Kaplan didn't immediately return a request for further comment from The Associated Press.
Kaplan said she has been contacted by cruise ship companies about providing a ship for emergency housing, and that the companies were reaching out to the Port of Oakland about what options exist to park a ship at the port, the San Francisco Chronicle reported. She didn't provide further details on those companies.
Kaplan said she plans to present a proposal to the council in January that will be “no or low” cost to the city because residents of the cruise ship would pay for rooms based on their income. The city would not buy the cruise ship.
Homelessness has spiked in Oakland in the past two years with the number of unsheltered people increasing from 1,900 to more than 3,000.
“It could be a great way to house a lot of people quickly,” Kaplan told The Chronicle. “Cruise ships have been used for emergency housing after natural disasters and for extra housing for things like Olympics.”
Kaplan compared her vision for an Oakland cruise ship to something like the Queen Mary in Long Beach in Southern California. The 1936 ocean liner is now a floating hotel with 347 rooms. A room with two twin beds rents for $141 a night and $146 a night for a full-size bed.
“It could be like that,” Kaplan said. “But as affordable housing instead of hotel.”
Elaine de Coligny, executive director of the homeless advocacy group EveryOne Home in Alameda County, said she appreciated Kaplan's creativity and desire to find permanent housing for homeless people.
But de Coligny said it would be pricey to convert a cruise ship into long-term living space. Before embarking on plans to do so, officials should talk to homeless people about whether they would even want to live on a cruise ship, she said.
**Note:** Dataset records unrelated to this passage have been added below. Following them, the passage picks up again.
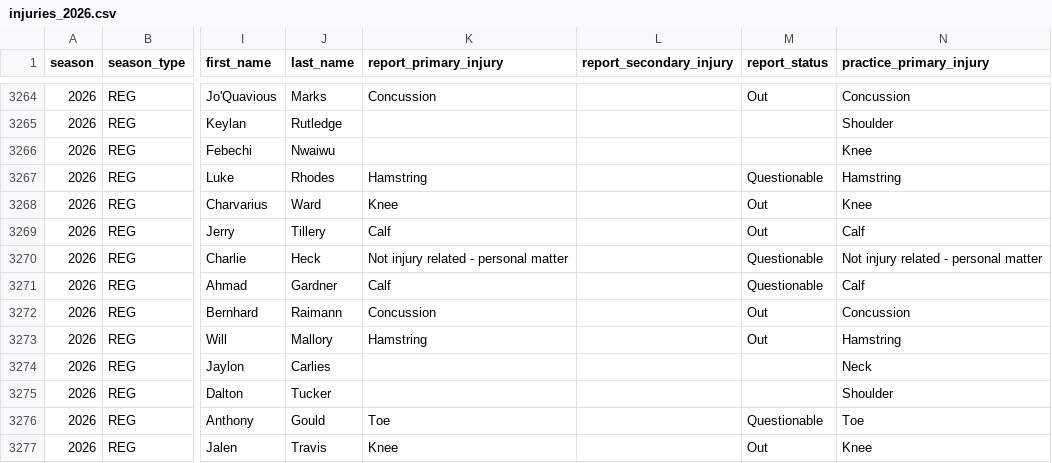
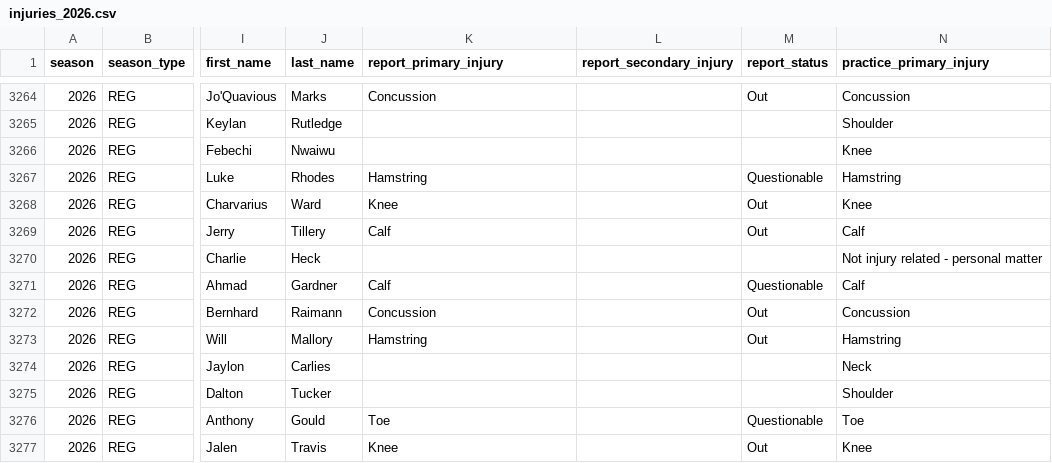
Before and after one commit to brianmarks4-byte/prop-edge, a CSV file: data/injuries_2026.csv, drawn as a sheet; only a part is shown, gaps mark what is left out; the diff names each change by its address in the sheet, - before the commit and + after, or states it on an @@ line.

```diff
--- a/data/injuries_2026.csv
+++ b/data/injuries_2026.csv
-K3270 (report_primary_injury): Not injury related - personal matter
+K3270 (report_primary_injury): (empty)
-M3270 (report_status): Questionable
+M3270 (report_status): (empty)
```
Also changed, not shown: data/prop_edge_injuries.csv, 1 other file.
“I think we’re all feeling desperate about the desperation that we’re seeing of people who are living outdoors," de Coligny said. “I appreciate the creativity, but I have lots of questions."